The world of photography keeps evolving with the newest trends. But just how good are these trends for the authenticity of what we want to portray?

Words Ankit Jain

As the world progresses into a virtual realm, it is quite common to see a few trends rise and some fade into the background. The screens on which we consume content only get smaller by the day and creators find their way around it. One such ingenious tactic used by artists, photographers, and videographers all over the world is called ‘Minimalism’.

It gives way for creators to convey ideas and thoughts in an effectively simple manner. But is it doing any aesthetic justice? There might be a split of opinions when it comes to this style but there’s no denying its popularity on social media platforms that thrive on aesthetics like Instagram; also in magazine spreads and even in commercials. Here is why we believe this coin has two sides.

Minimalism has become an interesting format to convey concepts. The first question a person asks when they see a picture is, ‘what is it trying to tell me?’ Is it conveying a message of love, despair, happiness? Or is it simply showing the beauty of the subject in question? What minimalism does here is worth noting as it brings a subtle spotlight on the main theme of your video or photo. The viewer isn’t distracted by a broad colour palette or an abundant number of elements. They simply see what you aim to showcase.

We have a very specific way of functioning in today’s world. We use hashtags, follow the people we love and aspire to be in some ways, who are often followed by a million others and wear clothes as shown in fashion pages. We do this for one small reason. Trends. As we said before there is no denying the popularity of this style.
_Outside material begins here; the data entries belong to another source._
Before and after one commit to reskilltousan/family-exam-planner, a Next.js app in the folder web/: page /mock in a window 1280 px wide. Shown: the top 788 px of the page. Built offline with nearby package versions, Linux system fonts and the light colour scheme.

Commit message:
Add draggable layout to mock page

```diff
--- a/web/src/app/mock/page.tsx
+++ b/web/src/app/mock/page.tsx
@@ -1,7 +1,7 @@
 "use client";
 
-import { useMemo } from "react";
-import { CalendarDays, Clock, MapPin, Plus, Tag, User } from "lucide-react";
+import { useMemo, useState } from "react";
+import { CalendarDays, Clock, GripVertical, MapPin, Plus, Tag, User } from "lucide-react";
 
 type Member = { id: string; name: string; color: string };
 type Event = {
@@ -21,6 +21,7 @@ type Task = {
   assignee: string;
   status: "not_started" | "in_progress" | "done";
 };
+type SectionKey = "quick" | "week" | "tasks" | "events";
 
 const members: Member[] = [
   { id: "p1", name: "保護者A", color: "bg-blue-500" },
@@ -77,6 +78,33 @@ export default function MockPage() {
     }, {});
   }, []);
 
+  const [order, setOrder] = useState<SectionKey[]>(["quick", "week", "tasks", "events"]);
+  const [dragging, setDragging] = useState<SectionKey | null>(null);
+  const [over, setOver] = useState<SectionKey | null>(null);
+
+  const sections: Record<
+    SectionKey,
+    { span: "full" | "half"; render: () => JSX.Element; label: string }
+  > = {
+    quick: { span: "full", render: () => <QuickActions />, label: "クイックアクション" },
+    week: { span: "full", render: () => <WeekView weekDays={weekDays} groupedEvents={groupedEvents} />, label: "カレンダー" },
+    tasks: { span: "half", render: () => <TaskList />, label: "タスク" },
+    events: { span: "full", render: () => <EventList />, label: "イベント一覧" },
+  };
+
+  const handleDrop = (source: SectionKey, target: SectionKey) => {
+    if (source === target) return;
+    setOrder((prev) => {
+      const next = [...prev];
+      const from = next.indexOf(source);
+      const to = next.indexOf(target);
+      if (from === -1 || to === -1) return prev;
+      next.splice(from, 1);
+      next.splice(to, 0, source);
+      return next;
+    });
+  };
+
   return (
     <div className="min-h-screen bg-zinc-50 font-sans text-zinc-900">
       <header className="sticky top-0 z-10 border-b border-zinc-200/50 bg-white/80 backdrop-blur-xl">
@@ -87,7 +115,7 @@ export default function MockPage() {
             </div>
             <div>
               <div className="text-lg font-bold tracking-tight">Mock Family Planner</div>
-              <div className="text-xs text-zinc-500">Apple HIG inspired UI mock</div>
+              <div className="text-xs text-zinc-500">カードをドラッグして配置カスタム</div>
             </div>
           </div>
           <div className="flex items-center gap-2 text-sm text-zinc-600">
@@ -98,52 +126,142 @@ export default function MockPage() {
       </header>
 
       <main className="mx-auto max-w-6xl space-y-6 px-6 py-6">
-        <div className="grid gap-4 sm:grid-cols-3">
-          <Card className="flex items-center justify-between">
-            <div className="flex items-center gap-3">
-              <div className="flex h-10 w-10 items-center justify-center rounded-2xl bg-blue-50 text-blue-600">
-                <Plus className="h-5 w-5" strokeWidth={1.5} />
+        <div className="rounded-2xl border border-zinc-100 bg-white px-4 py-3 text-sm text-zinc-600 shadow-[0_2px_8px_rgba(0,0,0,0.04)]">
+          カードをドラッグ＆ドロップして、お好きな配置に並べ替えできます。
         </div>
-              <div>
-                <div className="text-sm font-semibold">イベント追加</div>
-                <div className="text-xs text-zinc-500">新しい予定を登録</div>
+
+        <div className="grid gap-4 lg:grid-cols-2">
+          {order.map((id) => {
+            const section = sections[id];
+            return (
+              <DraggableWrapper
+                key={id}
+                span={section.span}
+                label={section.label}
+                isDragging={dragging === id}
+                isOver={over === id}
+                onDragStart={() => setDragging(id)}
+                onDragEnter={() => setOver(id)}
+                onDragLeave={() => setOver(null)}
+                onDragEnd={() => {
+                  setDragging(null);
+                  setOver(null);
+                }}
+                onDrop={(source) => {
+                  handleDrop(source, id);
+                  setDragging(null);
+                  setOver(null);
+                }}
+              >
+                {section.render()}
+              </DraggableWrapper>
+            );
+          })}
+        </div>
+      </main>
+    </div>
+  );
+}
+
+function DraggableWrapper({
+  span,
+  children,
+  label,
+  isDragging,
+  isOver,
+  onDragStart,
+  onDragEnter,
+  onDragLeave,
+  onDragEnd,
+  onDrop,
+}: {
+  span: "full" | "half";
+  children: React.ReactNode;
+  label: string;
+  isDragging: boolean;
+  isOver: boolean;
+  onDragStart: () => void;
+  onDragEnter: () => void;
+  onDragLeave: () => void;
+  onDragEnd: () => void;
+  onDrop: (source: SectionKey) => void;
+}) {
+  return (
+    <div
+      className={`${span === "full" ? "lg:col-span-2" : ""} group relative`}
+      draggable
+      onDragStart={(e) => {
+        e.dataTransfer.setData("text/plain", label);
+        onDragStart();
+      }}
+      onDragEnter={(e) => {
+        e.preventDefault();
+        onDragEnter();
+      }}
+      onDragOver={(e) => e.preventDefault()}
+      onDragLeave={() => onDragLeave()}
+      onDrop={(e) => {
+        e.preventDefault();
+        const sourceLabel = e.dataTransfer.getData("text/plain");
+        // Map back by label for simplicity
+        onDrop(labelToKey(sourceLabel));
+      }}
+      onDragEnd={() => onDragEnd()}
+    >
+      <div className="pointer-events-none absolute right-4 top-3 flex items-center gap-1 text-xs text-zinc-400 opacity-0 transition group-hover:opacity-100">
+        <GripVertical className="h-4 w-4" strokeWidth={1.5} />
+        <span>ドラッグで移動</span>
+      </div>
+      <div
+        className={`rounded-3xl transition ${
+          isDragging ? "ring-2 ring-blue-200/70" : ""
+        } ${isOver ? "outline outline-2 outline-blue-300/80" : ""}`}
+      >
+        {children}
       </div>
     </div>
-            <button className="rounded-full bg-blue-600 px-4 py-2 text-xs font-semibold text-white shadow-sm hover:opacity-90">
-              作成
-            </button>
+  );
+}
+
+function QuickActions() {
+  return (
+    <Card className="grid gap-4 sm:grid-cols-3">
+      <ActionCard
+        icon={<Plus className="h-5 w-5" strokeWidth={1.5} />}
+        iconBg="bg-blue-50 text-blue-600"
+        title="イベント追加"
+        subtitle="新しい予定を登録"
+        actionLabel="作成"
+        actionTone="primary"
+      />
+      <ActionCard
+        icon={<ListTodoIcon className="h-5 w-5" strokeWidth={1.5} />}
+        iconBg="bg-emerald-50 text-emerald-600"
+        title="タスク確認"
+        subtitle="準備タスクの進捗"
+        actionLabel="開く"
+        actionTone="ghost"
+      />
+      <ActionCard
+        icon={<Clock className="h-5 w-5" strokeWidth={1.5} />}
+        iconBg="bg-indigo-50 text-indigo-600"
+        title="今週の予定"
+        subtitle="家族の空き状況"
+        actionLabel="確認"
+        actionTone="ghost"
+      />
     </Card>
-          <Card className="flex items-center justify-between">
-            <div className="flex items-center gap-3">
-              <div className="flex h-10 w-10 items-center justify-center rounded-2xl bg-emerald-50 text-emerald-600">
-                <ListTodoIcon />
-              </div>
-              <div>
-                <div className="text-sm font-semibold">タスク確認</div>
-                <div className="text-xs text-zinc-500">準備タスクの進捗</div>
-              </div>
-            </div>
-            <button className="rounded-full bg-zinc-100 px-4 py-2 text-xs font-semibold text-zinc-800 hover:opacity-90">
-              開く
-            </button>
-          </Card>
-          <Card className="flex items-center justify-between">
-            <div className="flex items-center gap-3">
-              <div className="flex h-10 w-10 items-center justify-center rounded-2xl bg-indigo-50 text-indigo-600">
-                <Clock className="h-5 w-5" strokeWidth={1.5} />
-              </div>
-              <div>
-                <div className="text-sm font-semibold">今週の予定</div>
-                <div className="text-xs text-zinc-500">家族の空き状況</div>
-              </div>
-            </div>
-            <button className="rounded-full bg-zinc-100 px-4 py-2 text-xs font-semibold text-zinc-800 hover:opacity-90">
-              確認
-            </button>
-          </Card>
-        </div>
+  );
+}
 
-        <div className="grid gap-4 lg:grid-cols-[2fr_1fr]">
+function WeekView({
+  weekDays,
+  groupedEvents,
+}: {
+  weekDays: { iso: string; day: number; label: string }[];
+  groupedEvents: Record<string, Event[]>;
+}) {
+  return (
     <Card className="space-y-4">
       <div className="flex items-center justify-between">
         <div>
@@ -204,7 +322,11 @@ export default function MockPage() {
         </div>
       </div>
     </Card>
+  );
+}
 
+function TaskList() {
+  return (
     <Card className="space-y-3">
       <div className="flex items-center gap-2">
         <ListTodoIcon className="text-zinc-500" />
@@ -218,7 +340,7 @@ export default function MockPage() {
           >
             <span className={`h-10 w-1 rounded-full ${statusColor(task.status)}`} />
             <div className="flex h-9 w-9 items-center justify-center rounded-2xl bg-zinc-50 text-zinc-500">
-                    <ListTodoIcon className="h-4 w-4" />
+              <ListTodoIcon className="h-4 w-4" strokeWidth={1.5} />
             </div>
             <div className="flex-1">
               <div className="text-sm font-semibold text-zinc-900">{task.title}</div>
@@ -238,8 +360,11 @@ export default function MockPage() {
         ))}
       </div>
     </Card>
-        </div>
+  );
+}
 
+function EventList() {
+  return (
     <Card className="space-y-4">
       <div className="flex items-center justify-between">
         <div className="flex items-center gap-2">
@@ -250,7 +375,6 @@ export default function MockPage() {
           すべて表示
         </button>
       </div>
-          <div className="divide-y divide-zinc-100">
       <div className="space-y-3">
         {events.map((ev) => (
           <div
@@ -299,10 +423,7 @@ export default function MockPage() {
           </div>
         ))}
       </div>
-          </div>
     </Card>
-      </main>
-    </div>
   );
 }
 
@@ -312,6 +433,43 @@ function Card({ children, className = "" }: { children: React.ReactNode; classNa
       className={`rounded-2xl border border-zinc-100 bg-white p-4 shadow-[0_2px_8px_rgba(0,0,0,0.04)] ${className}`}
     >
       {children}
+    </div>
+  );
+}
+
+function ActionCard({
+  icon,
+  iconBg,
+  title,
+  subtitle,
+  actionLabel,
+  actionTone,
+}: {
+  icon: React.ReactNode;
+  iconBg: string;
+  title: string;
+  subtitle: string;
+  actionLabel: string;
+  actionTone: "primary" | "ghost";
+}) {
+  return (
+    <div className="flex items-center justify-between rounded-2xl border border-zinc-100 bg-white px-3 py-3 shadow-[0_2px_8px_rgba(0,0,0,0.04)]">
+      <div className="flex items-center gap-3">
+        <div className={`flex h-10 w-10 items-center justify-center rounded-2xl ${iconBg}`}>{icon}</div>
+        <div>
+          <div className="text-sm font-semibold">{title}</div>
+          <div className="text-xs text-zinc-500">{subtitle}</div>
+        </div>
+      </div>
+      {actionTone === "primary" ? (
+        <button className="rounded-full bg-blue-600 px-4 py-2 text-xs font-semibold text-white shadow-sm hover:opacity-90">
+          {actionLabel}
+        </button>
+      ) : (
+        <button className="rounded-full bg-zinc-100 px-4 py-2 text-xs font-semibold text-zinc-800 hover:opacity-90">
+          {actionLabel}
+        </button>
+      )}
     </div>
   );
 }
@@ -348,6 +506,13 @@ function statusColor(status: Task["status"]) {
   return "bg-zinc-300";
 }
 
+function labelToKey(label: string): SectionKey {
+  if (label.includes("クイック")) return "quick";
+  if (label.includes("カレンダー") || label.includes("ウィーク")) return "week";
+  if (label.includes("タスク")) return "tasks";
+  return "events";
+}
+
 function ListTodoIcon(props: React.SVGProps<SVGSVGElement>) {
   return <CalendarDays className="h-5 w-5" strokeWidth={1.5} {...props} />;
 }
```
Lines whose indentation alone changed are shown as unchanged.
People work minimalism into their Instagram grids and movies and so many other forums. It is simply because it sells, and it speaks to a larger audience. We often see advertisers and brands work this into their projects because it will attract consumers. Minimalism thus becomes a great way to be noticed and loved. 

However, there is another side to this beautiful story. Take for example the greatest paintings in the history of art. You might question the relevance of these in today’s day and age but most of the inspiration that we draw in terms of aesthetic, framing, and lighting comes from artists like Rembrandt and Diego Velazquez. These pieces are remembered and sought-after centuries later for their complexity and giving their spectators experience of reading between the lines.

‘The eye of the beholder’. Interpretation of art is what makes it so compelling. There is only so much you can speak through a minimalist project. People might convey love through it but not its complexity. Photographers may show sadness through negative spacing but might not be able to tell the story behind it. So, it might look great on your Instagram feed but at the end of the day how much are you truly expressing to your followers? This, however, allows the viewer to formulate an entire story around one specific object/ focal point.


Lastly, we mentioned how minimalism is a trend and while that is good, it is also its shortcoming. Trends rise to fame but quickly fade away too. Today what photographers and videographers need to ask themselves is ‘how long before people want something new?’ As consumers living in a fast-changing world, we expect something new almost every day. So, in the 7th month of following something or someone if you once again see a potted plant with a plain white background you might just think ‘Sure… but what’s new?’
The art of photography and videography goes beyond an aesthetic. It is about understanding the minds of the people who see you. We might debate whether minimalism is a blessing or a boon, but at the end of the day, it comes down to one thing. Do people get joy and the experience you wished to portray?